My grandmother died early this morning.
The title of this post says it all, as she died less than three weeks from her 101st birthday. Yup, 101. Another couple of weeks and she would have made it. But, you know what, those weeks wouldn’t have been worth it for her.
She made it to 100 — how many can say that? That was last October. And she didn’t just get to 100. She practically sprinted. A few months after she passed that line, however, her body actually realized how old it was. She simply started to fail.
She was my dad’s mom. And after my dad passed, my mom became her primary caretaker. They didn’t have the closest relationship in the world, and her care was a burden on my mom — more than she, of course, would let on.
My grandmother lived more than an hour away most of her life. Then, when it wasn’t the best for her to be on her own, she moved in with my parents. She was in that house until this past April when she needed the care available in a nursing home.

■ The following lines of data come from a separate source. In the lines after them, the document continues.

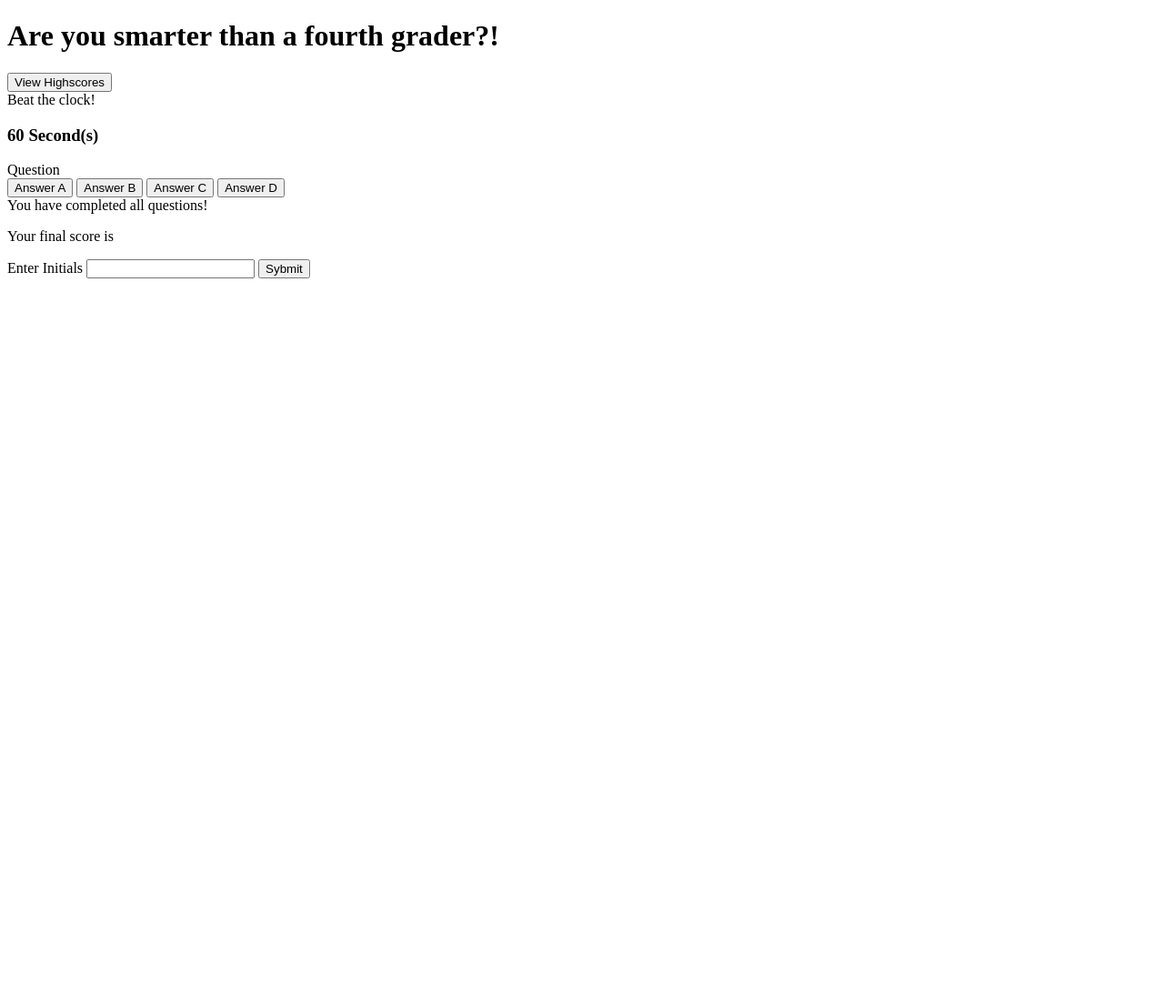
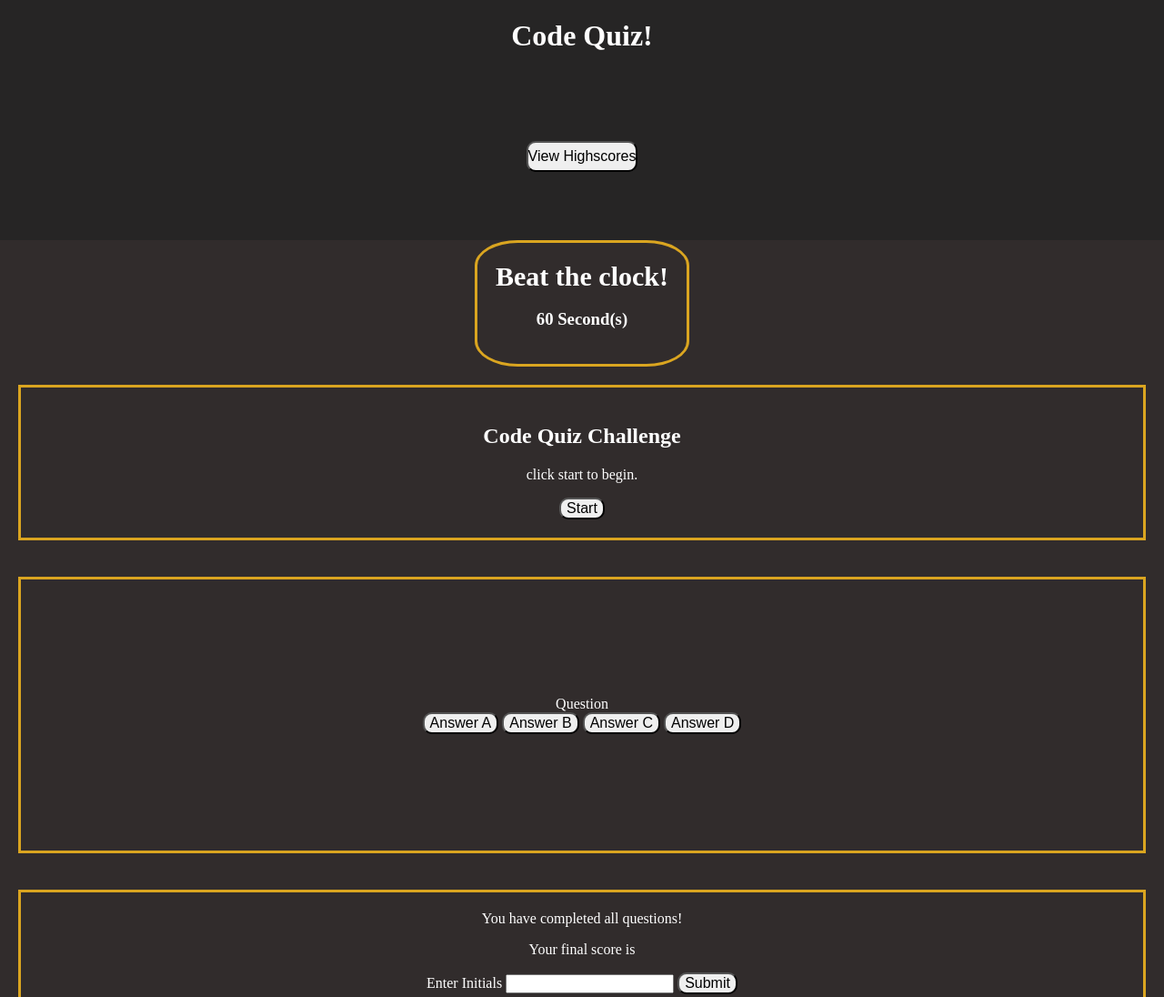
Before and after one commit to J-Sniff/Challenge4-Code-Quiz, a plain HTML site: page Main/index.html in a window 1280 px wide. Shown: the top 1096 px of the page at 91% size. Before the commit the page ends 800 px from the top, so only its background shows below. Drawn offline with Linux system fonts and the light colour scheme; files whose address does not match are found by name.

Commit message:
added some CSS

```diff
--- a/Main/assets/style.css
+++ b/Main/assets/style.css
@@ -0,0 +1,76 @@
+* {
+    box-sizing: border-box;
+  }
+
+header {
+    background-color: rgb(38, 37, 37);
+    color: white;
+    display: flex;
+    flex-direction: column;
+    min-height: 33vh;
+    justify-content: center;
+}
+
+.header-title {
+    display: flex;
+    justify-content: center;
+}
+
+.highscore-btn {
+    padding: 0px;
+    margin: auto;
+    line-height: 30px;
+}
+
+body {
+    background-color: rgb(49, 44, 44);
+    color: white;
+    margin: 0px;
+    display: flex;
+    flex-direction: column;
+}
+
+.btn {
+    cursor: pointer;
+    border-radius: 10px;
+    font-size: 1em;
+    text-align: center;
+}
+
+.timer {
+    border: solid;
+    border-color: goldenrod;
+    text-align: center;
+    border-radius: 20%;
+    margin: auto;
+    padding: 20px;
+}
+
+.quiz-container {
+    border: solid;
+    border-color: goldenrod;
+    text-align: center;
+    margin: 20px;
+    padding: 10%
+}
+
+.last-page {
+    border: solid;
+    border-color: goldenrod;
+    text-align: center;
+    margin: 20px;
+    padding: 20px
+}
+
+.start-container {
+    border: solid;
+    border-color: goldenrod;
+    text-align: center;
+    margin: 20px;
+    padding: 20px;
+}
+
+.timer-text {
+    font-size: 30px;
+    font-weight: bolder;
+}
--- a/Main/index.html
+++ b/Main/index.html
@@ -5,12 +5,13 @@
     <meta http-equiv="X-UA-Compatible" content="IE=edge">
     <meta name="viewport" content="width=device-width, initial-scale=1.0">
     <title>codeQuiz</title>
+    <link rel="stylesheet" href="assets\style.css">
 </head>
 
 <body>
     <header>
-        <h1 class="header-title">Are you smarter than a fourth grader?!</h1>
-        <button class="highscore-btn">View Highscores</button>
+        <h1 class="header-title">Code Quiz!</h1>
+        <button class="btn highscore-btn">View Highscores</button>
     </header>
 
     <section class="timer">
@@ -19,6 +20,16 @@
     </section>
 
 <!--------------------------------------------------------- Here ---------------------------------------------------------->
+    <section class="start-container">
+        <div id="start-page">
+            <div id="start-text">
+                <h2>Code Quiz Challenge</h2>
+                <p class="start-p">click start to begin.</p>
+                <button class="btn start-btn">Start</button>
+            </div>
+        </div>
+    </section>
+
 
     <section class="quiz-container">
         <div id="questions-container">
@@ -39,7 +50,7 @@
         <form>
             <label>Enter Initials</label>
             <input type="text">
-            <button class="final-btn">Sybmit</button>
+            <button class="btn final-btn">Submit</button>
         </form>
     </section>
 
```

It was the best thing for her. And it was best for my mom. We all tried to help out as much as possible, but it always ended up falling more on my mom than anyone else.

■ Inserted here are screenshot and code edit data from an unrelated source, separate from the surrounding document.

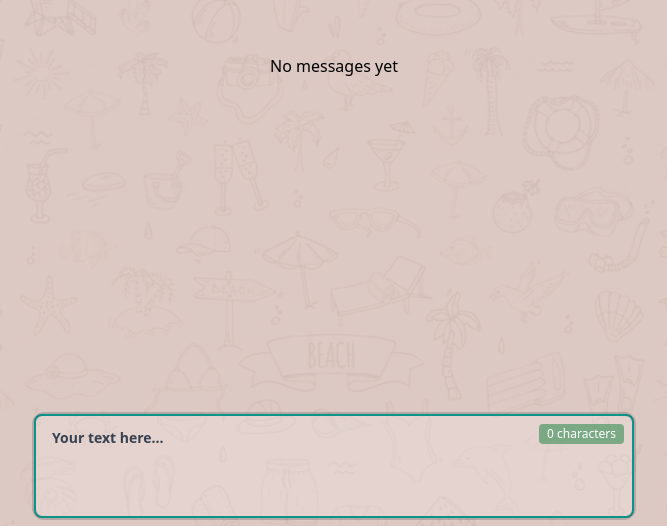
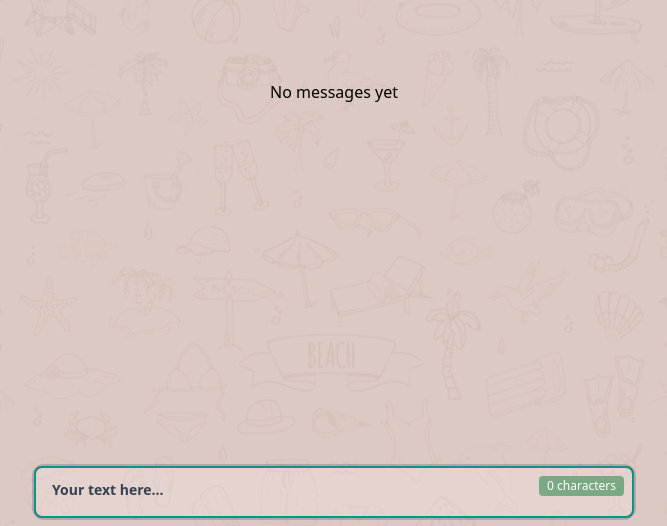
Before and after one commit to OlaOluwalekan/text-processor-hng3, a React (Vite) app: page / in a window 1280 px wide. Shown: the part 274-800 px from the top of the page, without its empty margins (306-973 px from the left). Built offline with nearby package versions, Linux system fonts and the light colour scheme.

Commit message:
feat: add field-sizing support to InputForm for improved text area behavior

```diff
--- a/src/components/InputForm.jsx
+++ b/src/components/InputForm.jsx
@@ -38,7 +38,7 @@ const InputForm = () => {
         name='text'
         id='text'
         placeholder='Your text here...'
-        className='textarea textarea-bordered bg-white/20 resize-none w-full border-none pr-7 h-auto placeholder:text-gray-700 font-semibold'
+        className='textarea textarea-bordered bg-white/20 resize-none w-full border-none pr-7 h-auto placeholder:text-gray-700 font-semibold field-sizing-content max-h-[150px]'
         rows={3}
         value={text}
         onChange={(e) => setText(e.target.value)}
--- a/src/index.css
+++ b/src/index.css
@@ -32,3 +32,7 @@
     transform: translate3d(4px, 0, 0);
   }
 }
+
+.field-sizing-content {
+  field-sizing: content;
+}
```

It was difficult to visit her. Someone who was once so strong physically was, literally, fading away. She was basically bed-ridden, unable to support herself on her feet for more than a few seconds. And, she refused a hearing aide, so the best way to talk to her was by writing on a white board.
But, you know what the last thing I saw her eat was? A shake.
And, while her body was failing, her mind remained sharp as ever. Even towards the end, when dates and other things would confuse her, she still had the ability to grasp memories from her mind and share them with us. She always told so many stories about times she spent with us as kids and stories about my dad. It was always great to hear that.
I’ll always remember things like these:
1. that she drove a 1967 Mustang. And when I say drove, I mean drove.
2. that until I was probably 15 or so, everytime I saw her, she’d sneak me a $5 or $10 bill
3. that she used to bring the best desserts to holiday meals. Who cares if they were store bought, it was good stuff
4. that she used to take me down to the beach in the off season
5. that we used to play Crazy Eights when I was a kid
6. that she was a stubborn Irish woman
7. that she traveled all over and always brought me something
8. that she would have me up to her house for sleep overs on her screened porch
9. that she loved her Hartford Whalers and even her New York Yankees
10. that she never showed the emotion of burying a husband and two sons
My grandmother was a piece of work. Truly a stubborn Irishwoman. Certain things just weren’t talked about. And I’ll always wonder about that and regret that about her to some extent. But, she lived to be a 100. She could do what she wanted as far as I was concerned.
I mean, she was born in 1906. All the wars. The Depression. And so much more. She lived through them. And while we never talked about it, it had to have an impact on her life. How could it not?
She definitely had an impact on all of us. It’s never all good, especially when it comes to family. But, the bottom line, more than anything, is family. And she was part of mine.
She had said a month or two ago that she was going to make it to another Christmas and that would be it. Heck, considering her condition, she got further than most probably would.
She didn’t like the condition she was in. I’m convinced of that. She felt as if she was a burden on all of us. You can say this is a relief to my mom and the rest of us. You can say it was expected. You can say it’s a blessing and all of that.
And, you know what? It’s true. It absolutely is.
But, she’s still gone.